All that was done somewhere in EU, and then those casks were flown back to Bangalore where they would be used to age the liquid for another 3,5 years before the whisky was ready to be bottled. Quite the experiment. The whisky was then bottled at 50% . There are only 1,000 bottles of this, and it’s not cheap ( £100 / 150 Eur). I recently got some of that to try (a sample I bought, not the bottle which is a tad too expensive.)
Nose :this is rich stuff alright. Lots of sherry influence, sweet dried fruit, merino raisin and fig. Chocolate and spice, sour notes and wet cask. Toffeed apples and a wee hint of tobacco leaf.
Palate : big entry with lots of sherry here too rich comes add no surprise. Very sweet, fig jam, milk chocolate, a bit nutty at times, leather and muscovado sugar. Hints of old px. But also some new wood. Plums. And ripe orange.

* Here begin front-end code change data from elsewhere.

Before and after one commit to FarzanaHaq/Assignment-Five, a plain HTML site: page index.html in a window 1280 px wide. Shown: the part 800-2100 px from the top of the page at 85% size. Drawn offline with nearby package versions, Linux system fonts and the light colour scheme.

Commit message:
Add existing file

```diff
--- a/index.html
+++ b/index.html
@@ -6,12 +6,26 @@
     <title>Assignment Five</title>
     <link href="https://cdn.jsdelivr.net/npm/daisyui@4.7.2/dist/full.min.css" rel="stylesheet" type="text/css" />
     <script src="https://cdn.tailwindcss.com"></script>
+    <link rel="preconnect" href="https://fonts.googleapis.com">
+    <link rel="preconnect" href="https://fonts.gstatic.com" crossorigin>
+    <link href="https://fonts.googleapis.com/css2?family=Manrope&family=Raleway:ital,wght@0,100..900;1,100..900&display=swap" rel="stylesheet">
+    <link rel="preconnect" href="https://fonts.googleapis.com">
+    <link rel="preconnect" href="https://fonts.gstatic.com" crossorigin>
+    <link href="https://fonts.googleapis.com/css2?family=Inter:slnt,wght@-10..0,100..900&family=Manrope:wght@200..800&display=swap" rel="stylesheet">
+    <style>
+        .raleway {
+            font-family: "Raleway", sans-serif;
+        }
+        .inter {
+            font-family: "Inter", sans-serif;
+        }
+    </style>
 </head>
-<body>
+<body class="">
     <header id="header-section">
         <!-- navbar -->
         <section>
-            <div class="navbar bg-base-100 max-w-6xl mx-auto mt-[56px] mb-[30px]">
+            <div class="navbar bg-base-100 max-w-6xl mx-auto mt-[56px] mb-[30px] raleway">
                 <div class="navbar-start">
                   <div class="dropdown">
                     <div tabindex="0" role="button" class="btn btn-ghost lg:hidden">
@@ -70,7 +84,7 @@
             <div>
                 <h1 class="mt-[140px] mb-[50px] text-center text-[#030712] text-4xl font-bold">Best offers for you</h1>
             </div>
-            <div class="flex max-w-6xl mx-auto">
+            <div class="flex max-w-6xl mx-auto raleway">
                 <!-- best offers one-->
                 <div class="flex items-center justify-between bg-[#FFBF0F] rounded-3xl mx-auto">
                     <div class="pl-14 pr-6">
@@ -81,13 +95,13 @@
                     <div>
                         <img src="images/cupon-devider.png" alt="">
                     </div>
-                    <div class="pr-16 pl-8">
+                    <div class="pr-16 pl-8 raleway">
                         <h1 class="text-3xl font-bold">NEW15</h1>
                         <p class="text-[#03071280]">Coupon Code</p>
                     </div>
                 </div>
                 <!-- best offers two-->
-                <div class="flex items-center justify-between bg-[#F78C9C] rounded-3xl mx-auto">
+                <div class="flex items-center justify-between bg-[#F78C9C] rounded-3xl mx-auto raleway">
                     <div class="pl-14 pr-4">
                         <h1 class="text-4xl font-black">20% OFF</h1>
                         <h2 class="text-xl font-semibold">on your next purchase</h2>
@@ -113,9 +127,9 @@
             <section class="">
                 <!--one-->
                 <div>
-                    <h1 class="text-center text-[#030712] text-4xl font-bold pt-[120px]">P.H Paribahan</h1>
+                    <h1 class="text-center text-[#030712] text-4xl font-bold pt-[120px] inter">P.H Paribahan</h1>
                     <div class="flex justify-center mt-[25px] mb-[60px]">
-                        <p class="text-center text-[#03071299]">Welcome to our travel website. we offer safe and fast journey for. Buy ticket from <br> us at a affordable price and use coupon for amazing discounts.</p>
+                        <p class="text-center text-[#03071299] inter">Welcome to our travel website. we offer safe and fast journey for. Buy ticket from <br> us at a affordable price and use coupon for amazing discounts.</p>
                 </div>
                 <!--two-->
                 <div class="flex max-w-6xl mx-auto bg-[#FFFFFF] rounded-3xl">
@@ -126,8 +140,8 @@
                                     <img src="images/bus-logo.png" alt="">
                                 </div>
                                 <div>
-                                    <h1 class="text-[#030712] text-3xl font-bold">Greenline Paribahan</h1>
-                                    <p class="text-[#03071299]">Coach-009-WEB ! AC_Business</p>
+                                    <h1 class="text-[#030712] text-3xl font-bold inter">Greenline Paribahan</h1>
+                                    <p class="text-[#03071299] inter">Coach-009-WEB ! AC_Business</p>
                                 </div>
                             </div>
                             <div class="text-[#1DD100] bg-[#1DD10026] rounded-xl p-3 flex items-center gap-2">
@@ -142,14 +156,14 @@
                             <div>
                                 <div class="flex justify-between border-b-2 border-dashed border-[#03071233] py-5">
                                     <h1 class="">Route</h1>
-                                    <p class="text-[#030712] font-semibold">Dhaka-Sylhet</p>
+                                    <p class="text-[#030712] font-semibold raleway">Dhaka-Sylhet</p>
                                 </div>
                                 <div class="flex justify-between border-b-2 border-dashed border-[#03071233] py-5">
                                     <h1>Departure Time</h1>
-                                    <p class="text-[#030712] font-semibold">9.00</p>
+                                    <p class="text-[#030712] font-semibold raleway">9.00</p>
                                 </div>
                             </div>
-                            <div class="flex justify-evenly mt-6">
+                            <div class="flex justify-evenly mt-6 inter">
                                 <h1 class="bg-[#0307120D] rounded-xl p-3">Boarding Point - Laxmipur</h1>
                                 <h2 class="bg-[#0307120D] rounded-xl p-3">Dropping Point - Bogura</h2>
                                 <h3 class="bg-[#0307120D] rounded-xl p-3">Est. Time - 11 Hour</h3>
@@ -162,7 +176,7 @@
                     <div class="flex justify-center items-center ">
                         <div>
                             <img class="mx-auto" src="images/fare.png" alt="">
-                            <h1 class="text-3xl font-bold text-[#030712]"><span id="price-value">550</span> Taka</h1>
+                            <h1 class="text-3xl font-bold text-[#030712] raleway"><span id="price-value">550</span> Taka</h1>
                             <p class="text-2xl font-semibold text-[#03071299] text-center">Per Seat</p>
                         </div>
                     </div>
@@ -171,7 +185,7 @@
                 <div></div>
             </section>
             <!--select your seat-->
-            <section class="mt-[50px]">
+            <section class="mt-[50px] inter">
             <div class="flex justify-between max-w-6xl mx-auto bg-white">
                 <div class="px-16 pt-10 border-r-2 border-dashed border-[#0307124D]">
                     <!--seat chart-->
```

Finish : some lovely dried fruit, spice and more orange and chocolate.
This is indeed an excellent whisky, rich, well composed, and feels much older than it’s 6.5 years in cask, which is what one expect when dealing with a malt aged in India. The funky cask experiment really works well here, with a lot of PX and Oloroso sherry influences, with additional depth from the other cask staves. However, 150 Eur for this whisky, is quite a lot of money, and as unique as it is, you can find comparable Scotch malts that offer the same quality at a much lower price point (1/2 – 1/3 the price). This is a really cool whisky, but I find it hard to justify paying the premium for the novelty. If you’re an Amrut fan or collector, this needs to be on your shelf. I would have loved to own a bottle, but not for that price.
Photo Credit : Whisky.fr